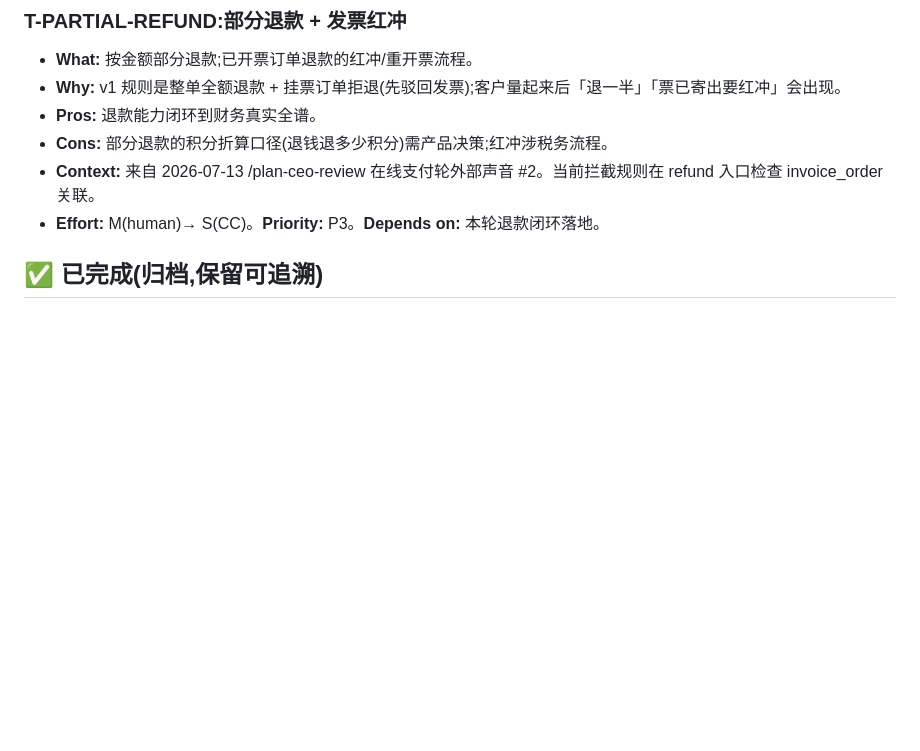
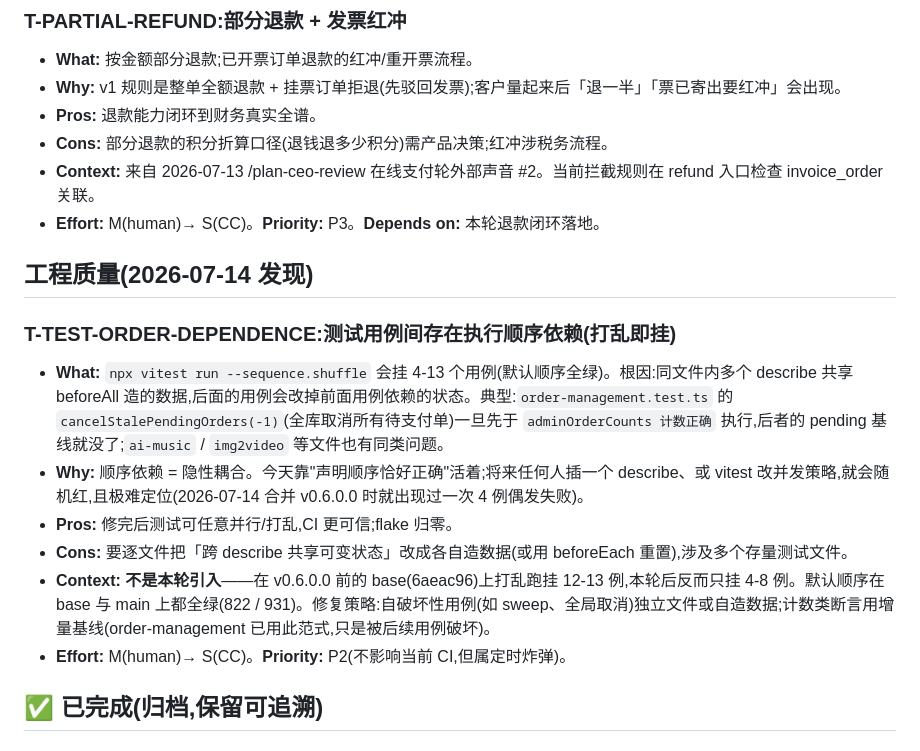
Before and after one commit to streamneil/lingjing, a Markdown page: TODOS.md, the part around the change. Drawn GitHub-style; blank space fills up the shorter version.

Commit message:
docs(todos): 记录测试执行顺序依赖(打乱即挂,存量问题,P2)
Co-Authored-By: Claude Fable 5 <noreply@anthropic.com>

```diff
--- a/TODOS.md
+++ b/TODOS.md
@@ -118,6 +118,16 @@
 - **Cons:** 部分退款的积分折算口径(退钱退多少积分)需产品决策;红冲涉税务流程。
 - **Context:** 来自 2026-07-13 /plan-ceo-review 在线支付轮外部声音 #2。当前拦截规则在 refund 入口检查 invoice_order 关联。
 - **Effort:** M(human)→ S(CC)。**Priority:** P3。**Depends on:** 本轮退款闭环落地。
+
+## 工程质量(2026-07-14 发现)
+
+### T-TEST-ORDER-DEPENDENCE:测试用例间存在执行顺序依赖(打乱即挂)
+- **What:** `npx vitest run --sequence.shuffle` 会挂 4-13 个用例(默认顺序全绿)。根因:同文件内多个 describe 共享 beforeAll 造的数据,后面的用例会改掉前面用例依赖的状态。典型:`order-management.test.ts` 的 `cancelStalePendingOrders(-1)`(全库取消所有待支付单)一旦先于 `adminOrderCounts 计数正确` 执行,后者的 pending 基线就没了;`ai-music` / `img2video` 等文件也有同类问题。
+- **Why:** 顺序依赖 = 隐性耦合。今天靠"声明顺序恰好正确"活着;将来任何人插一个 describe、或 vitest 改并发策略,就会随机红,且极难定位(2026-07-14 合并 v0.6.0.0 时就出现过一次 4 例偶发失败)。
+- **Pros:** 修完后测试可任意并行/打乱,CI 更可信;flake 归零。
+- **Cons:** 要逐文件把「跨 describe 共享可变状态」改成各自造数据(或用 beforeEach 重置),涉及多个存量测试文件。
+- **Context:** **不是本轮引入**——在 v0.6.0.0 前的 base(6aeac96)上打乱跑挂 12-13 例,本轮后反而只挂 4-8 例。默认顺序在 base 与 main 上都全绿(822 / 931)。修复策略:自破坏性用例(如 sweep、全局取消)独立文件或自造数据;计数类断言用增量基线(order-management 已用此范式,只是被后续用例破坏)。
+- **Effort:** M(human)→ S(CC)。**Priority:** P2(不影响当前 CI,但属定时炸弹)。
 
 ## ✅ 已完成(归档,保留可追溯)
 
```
==
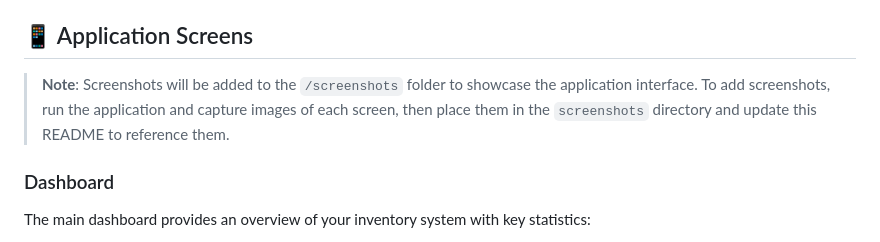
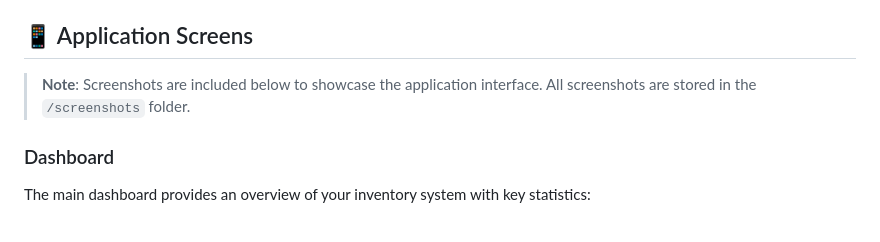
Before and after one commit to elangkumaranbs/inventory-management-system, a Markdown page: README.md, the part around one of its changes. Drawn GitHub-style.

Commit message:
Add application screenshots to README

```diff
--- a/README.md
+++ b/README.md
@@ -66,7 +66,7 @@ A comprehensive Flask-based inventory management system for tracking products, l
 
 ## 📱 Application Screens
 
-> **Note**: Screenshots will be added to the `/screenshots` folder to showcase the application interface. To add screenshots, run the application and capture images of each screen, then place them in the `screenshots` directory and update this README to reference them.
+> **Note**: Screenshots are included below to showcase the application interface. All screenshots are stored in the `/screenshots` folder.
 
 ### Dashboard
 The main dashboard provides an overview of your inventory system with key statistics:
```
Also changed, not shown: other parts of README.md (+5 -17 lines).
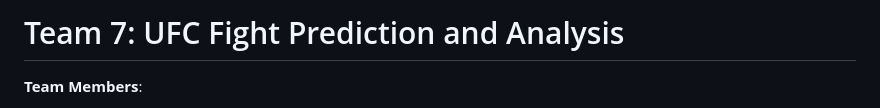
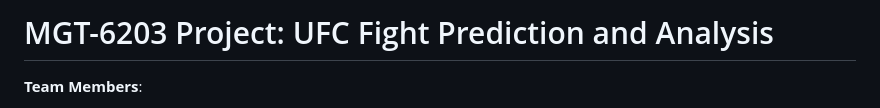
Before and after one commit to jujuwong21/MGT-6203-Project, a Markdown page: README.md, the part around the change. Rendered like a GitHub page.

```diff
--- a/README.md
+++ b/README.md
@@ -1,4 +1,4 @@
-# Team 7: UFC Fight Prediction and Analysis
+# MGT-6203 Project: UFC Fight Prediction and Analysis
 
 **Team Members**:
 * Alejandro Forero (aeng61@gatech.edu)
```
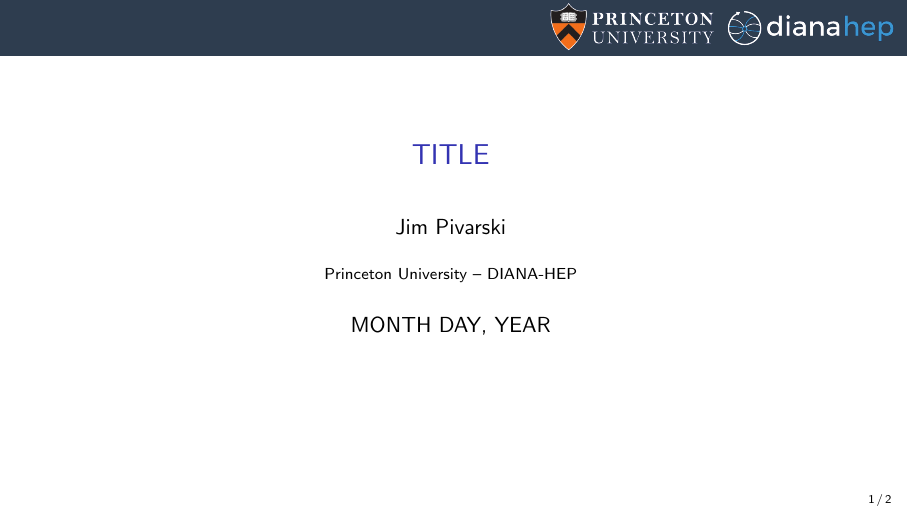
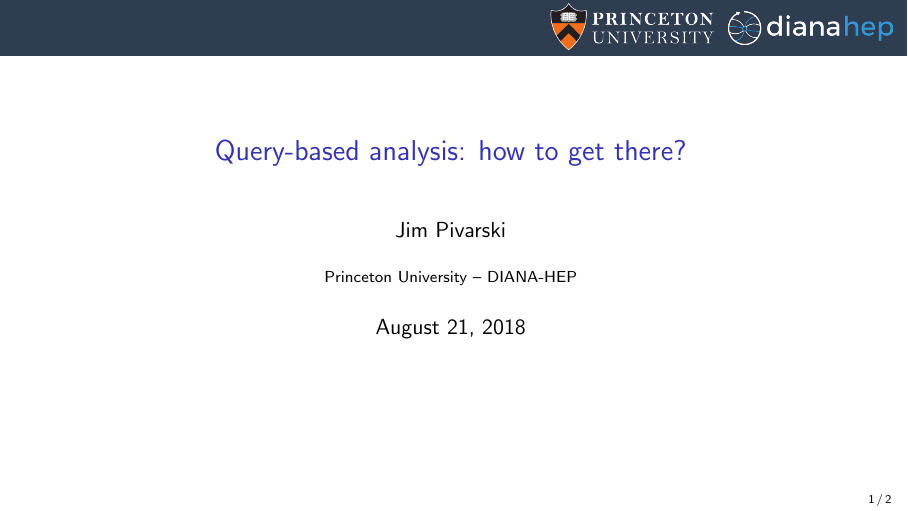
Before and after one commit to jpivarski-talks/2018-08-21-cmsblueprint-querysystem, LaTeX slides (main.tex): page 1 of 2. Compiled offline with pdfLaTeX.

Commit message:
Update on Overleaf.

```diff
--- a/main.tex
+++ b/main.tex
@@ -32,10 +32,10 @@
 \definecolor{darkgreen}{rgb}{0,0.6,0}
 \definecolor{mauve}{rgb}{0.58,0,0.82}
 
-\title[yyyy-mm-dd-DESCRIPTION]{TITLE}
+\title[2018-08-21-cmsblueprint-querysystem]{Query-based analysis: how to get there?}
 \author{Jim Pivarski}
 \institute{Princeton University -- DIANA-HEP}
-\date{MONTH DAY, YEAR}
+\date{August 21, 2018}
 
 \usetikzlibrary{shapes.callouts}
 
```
* * *
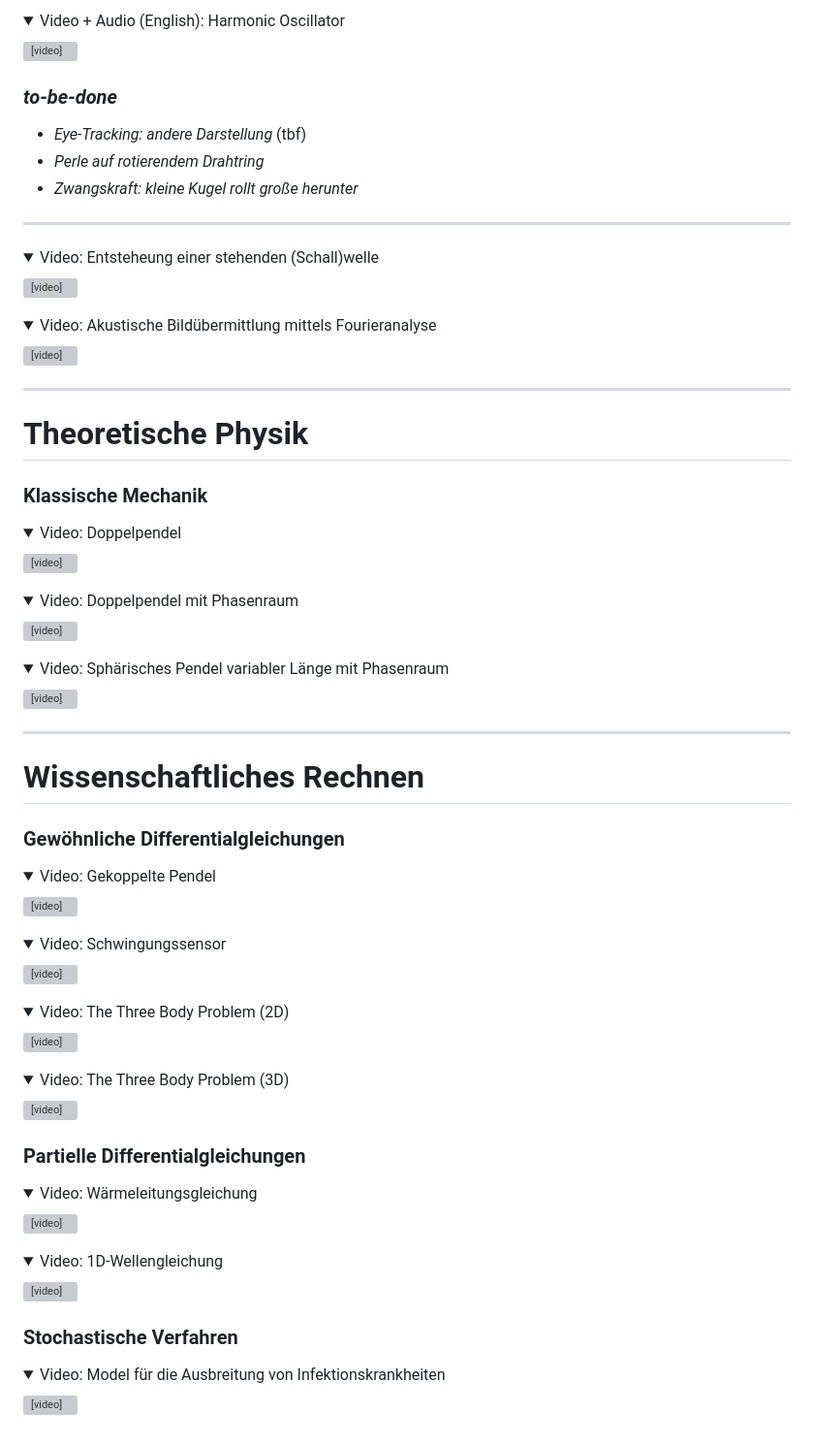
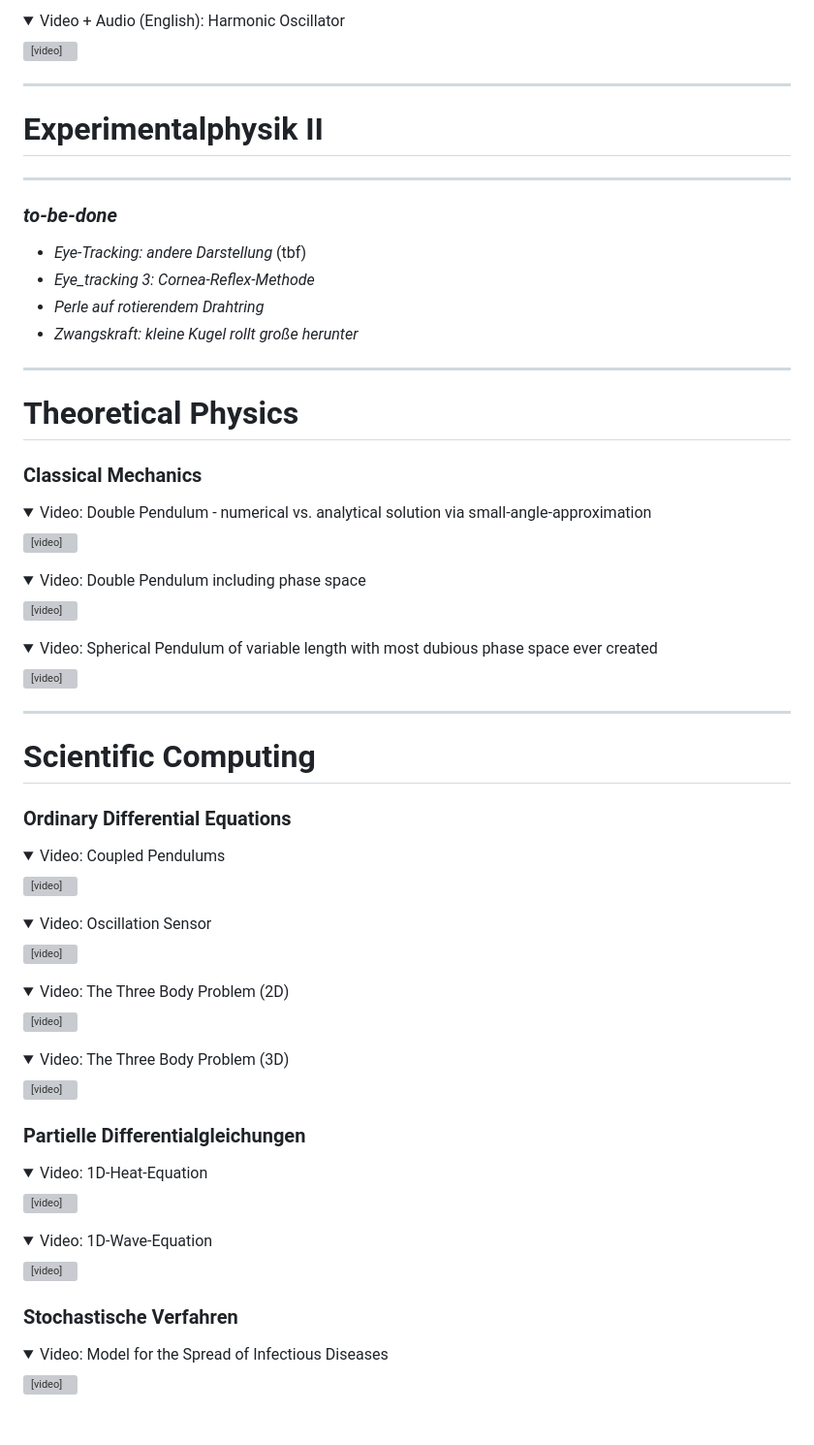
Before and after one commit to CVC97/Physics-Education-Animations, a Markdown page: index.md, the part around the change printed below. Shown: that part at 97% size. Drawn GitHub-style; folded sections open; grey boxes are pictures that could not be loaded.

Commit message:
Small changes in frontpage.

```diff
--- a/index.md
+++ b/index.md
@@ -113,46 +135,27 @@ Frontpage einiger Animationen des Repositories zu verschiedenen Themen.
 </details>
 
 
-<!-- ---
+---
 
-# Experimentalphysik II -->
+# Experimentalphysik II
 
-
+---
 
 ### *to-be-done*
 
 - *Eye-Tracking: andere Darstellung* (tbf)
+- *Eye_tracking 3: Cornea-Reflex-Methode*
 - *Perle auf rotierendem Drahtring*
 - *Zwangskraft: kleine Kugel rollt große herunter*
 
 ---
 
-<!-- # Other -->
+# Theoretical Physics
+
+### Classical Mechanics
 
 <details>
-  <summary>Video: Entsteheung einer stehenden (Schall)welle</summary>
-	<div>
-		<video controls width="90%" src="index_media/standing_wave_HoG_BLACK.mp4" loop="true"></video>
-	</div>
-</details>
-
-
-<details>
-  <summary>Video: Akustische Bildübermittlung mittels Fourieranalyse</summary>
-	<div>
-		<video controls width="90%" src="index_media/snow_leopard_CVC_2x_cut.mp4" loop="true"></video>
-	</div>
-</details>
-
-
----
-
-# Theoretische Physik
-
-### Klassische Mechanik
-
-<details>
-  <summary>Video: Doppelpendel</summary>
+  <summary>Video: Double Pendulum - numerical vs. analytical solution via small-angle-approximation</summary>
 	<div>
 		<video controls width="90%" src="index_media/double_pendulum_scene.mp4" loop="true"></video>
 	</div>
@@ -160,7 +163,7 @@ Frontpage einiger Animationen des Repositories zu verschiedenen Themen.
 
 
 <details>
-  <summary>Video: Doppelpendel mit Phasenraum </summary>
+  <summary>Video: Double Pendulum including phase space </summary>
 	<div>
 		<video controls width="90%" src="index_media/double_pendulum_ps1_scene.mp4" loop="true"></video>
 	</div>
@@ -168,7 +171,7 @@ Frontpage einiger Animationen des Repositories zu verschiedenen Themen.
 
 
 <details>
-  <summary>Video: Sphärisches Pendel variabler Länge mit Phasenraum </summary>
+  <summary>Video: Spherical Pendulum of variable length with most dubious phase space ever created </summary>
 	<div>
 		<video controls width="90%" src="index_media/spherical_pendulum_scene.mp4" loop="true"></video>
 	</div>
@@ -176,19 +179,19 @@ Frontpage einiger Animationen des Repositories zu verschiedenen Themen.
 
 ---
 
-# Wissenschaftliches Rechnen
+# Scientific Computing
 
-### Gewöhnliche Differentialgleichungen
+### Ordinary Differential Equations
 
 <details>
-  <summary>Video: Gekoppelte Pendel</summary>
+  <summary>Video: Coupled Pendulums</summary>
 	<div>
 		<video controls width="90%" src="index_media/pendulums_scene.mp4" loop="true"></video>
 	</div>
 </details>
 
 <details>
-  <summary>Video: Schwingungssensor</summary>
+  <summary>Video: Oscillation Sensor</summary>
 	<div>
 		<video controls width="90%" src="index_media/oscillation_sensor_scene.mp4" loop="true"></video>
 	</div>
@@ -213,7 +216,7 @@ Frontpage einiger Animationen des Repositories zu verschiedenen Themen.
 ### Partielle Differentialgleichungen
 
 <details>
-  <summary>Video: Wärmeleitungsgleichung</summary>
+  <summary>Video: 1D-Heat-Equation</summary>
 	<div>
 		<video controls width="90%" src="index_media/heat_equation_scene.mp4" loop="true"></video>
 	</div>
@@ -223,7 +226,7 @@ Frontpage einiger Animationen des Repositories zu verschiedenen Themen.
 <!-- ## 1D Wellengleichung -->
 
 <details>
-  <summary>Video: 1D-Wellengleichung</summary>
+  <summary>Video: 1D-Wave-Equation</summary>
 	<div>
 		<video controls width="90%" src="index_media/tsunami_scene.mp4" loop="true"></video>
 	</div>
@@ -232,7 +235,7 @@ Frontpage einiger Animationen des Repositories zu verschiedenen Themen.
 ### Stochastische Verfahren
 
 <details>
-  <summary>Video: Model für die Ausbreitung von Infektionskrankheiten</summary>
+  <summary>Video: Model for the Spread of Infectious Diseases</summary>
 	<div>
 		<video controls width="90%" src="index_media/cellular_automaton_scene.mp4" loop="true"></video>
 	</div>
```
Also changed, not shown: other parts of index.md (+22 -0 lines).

GOAL OF THE EXERCISE: Filter the data, keeping only the lines that contain "main".

RESULT FOR THIS EXERCISE:
+- **Context:** **不是本轮引入**——在 v0.6.0.0 前的 base(6aeac96)上打乱跑挂 12-13 例,本轮后反而只挂 4-8 例。默认顺序在 base 与 main 上都全绿(822 / 931)。修复策略:自破坏性用例(如 sweep、全局取消)独立文件或自造数据;计数类断言用增量基线(order-management 已用此范式,只是被后续用例破坏)。
 The main dashboard provides an overview of your inventory system with key statistics:
Before and after one commit to jpivarski-talks/2018-08-21-cmsblueprint-querysystem, LaTeX slides (main.tex): page 1 of 2. Compiled offline with pdfLaTeX.
--- a/main.tex
+++ b/main.tex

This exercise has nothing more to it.